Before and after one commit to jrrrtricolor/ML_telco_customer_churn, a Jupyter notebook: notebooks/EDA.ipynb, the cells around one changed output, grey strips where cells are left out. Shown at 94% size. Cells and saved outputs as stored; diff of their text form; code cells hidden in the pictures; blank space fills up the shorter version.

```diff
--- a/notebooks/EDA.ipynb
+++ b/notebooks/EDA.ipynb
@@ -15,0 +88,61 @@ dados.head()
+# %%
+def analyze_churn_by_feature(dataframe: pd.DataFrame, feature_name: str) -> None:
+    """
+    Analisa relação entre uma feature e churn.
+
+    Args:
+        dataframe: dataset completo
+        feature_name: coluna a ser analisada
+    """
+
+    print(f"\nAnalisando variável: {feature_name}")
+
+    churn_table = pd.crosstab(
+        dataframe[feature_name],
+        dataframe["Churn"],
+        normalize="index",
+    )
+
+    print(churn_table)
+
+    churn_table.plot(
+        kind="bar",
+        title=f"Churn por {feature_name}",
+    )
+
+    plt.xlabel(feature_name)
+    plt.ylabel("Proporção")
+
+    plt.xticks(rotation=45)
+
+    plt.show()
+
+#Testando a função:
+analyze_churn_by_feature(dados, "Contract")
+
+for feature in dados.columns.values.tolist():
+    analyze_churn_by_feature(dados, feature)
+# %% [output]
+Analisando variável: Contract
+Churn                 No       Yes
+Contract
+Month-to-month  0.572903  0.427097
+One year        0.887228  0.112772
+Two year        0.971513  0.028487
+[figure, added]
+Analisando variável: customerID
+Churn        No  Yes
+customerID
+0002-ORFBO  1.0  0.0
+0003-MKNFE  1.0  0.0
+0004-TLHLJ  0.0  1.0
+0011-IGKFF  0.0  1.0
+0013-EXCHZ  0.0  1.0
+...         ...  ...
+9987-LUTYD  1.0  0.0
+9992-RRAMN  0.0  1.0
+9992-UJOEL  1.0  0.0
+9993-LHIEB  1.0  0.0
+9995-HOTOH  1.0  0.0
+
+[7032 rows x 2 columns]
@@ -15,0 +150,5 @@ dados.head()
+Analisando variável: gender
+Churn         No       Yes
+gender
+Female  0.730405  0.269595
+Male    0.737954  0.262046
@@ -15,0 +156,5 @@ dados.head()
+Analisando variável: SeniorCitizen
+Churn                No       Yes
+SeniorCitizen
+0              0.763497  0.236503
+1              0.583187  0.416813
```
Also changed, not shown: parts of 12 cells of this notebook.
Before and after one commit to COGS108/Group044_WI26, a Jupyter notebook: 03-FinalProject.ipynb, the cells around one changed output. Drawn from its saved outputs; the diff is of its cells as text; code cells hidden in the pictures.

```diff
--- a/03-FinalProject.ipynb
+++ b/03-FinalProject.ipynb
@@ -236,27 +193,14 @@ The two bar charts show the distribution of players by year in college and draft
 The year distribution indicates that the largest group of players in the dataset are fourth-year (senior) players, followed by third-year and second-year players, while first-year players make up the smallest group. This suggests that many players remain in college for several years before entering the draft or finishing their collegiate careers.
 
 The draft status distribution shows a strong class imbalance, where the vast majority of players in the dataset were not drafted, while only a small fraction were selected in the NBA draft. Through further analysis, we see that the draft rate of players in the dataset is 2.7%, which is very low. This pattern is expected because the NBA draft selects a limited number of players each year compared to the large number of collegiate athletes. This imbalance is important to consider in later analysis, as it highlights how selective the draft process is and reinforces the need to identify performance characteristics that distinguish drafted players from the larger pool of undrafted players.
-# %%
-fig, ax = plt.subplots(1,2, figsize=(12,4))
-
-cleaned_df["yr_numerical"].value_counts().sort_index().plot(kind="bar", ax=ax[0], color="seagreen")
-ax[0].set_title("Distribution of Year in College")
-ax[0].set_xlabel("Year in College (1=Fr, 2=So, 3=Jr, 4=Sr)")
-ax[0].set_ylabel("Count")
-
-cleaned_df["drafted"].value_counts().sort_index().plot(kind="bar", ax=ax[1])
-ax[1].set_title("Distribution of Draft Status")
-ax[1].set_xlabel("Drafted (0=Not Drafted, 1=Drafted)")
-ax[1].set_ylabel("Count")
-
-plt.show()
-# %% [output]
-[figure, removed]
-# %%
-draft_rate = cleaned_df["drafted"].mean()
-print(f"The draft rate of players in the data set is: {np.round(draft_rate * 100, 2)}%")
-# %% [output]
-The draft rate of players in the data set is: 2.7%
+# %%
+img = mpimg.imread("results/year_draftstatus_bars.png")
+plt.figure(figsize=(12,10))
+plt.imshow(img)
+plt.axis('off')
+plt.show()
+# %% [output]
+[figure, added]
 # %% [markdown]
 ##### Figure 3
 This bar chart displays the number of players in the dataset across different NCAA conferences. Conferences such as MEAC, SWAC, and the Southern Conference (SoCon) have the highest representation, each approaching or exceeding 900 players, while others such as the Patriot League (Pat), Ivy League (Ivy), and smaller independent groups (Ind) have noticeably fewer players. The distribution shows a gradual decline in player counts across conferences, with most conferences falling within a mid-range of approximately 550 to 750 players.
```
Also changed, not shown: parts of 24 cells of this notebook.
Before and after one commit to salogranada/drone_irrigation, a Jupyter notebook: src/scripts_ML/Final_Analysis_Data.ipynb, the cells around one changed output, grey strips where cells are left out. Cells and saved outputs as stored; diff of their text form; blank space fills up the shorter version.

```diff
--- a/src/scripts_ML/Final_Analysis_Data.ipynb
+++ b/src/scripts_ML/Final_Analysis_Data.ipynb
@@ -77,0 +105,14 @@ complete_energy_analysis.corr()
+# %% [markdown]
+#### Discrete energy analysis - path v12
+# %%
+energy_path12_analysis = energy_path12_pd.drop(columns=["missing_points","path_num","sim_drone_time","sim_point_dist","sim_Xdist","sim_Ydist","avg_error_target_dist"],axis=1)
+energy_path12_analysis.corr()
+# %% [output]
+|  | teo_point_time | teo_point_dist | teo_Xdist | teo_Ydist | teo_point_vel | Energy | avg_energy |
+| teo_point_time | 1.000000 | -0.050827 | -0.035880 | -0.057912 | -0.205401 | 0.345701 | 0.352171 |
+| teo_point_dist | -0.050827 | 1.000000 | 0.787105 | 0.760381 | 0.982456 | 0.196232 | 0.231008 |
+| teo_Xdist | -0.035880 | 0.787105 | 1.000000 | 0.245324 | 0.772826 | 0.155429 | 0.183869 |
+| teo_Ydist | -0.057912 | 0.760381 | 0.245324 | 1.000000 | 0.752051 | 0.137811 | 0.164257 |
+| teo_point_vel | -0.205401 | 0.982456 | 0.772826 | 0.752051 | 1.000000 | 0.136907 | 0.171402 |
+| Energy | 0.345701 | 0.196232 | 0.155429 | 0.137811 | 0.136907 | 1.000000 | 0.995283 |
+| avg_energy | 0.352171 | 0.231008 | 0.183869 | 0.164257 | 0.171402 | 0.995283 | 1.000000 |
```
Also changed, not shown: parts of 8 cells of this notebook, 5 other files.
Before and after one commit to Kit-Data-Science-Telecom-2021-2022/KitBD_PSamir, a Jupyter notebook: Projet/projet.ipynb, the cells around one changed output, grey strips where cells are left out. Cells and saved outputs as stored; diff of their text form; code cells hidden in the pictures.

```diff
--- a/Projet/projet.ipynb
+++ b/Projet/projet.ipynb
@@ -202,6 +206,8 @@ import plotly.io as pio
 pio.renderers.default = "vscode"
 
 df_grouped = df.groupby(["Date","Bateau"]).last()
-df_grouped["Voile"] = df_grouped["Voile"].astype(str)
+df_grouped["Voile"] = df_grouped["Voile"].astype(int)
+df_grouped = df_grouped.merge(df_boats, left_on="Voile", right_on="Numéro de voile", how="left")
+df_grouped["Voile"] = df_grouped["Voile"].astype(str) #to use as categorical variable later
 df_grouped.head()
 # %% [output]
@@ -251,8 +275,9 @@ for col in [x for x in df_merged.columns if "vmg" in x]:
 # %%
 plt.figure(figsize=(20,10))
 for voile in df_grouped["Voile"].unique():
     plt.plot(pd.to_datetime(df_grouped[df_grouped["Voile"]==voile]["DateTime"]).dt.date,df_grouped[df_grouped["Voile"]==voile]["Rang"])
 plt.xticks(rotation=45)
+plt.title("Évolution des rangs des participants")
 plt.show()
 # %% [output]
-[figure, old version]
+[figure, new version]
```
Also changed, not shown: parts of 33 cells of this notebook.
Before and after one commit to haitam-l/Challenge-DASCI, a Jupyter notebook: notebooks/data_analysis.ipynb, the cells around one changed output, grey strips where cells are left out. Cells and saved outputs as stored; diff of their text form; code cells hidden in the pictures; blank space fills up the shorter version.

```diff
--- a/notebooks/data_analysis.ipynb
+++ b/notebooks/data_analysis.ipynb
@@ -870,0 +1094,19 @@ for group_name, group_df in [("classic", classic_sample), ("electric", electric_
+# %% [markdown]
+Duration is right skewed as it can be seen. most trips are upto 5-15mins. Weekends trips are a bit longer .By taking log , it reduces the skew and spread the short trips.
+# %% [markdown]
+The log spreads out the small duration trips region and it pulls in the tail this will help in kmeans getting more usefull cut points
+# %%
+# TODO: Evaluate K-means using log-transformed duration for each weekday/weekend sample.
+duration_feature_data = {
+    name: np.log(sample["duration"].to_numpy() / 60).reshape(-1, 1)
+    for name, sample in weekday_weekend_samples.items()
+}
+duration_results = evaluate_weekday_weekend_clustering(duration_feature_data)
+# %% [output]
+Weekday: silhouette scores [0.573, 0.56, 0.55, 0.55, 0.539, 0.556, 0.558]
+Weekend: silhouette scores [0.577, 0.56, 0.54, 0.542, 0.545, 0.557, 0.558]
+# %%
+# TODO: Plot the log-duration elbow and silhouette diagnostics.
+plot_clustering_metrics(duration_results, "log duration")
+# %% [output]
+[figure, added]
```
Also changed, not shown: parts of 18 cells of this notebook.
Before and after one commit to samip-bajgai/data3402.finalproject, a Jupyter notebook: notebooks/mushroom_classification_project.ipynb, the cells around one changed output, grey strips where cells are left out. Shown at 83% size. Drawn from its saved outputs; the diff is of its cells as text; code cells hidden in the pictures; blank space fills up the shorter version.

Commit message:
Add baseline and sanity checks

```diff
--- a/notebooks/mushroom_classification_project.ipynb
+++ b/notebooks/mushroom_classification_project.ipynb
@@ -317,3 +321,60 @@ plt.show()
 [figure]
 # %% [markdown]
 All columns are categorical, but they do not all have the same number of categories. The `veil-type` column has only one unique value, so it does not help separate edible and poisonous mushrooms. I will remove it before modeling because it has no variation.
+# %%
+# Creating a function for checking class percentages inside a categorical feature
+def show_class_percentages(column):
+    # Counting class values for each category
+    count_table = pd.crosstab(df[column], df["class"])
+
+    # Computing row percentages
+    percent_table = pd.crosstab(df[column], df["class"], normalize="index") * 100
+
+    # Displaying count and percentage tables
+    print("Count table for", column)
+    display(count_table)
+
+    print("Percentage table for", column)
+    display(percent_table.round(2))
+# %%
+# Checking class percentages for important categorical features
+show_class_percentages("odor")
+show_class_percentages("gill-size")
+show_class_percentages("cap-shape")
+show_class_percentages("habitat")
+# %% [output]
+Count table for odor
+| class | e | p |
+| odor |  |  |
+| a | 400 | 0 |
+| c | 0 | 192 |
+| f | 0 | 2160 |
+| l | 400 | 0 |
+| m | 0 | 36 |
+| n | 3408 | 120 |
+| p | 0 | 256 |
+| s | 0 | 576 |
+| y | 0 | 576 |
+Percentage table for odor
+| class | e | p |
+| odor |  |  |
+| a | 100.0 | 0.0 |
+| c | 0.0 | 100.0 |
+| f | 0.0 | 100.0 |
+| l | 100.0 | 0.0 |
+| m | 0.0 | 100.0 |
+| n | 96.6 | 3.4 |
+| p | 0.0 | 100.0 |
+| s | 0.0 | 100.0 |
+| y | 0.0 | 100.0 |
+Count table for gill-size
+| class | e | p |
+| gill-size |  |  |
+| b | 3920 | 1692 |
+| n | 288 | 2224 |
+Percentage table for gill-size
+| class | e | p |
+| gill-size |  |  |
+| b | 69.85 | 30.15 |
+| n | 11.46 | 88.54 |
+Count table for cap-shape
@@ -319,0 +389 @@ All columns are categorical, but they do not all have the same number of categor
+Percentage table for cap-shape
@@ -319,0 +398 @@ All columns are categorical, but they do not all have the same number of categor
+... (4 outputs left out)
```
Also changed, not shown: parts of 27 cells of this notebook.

== Your assignment ==
Find every line in the records above that holds the word "scores", and copy each one.

== Result for this exercise ==
+Weekday: silhouette scores [0.573, 0.56, 0.55, 0.55, 0.539, 0.556, 0.558]
+Weekend: silhouette scores [0.577, 0.56, 0.54, 0.542, 0.545, 0.557, 0.558]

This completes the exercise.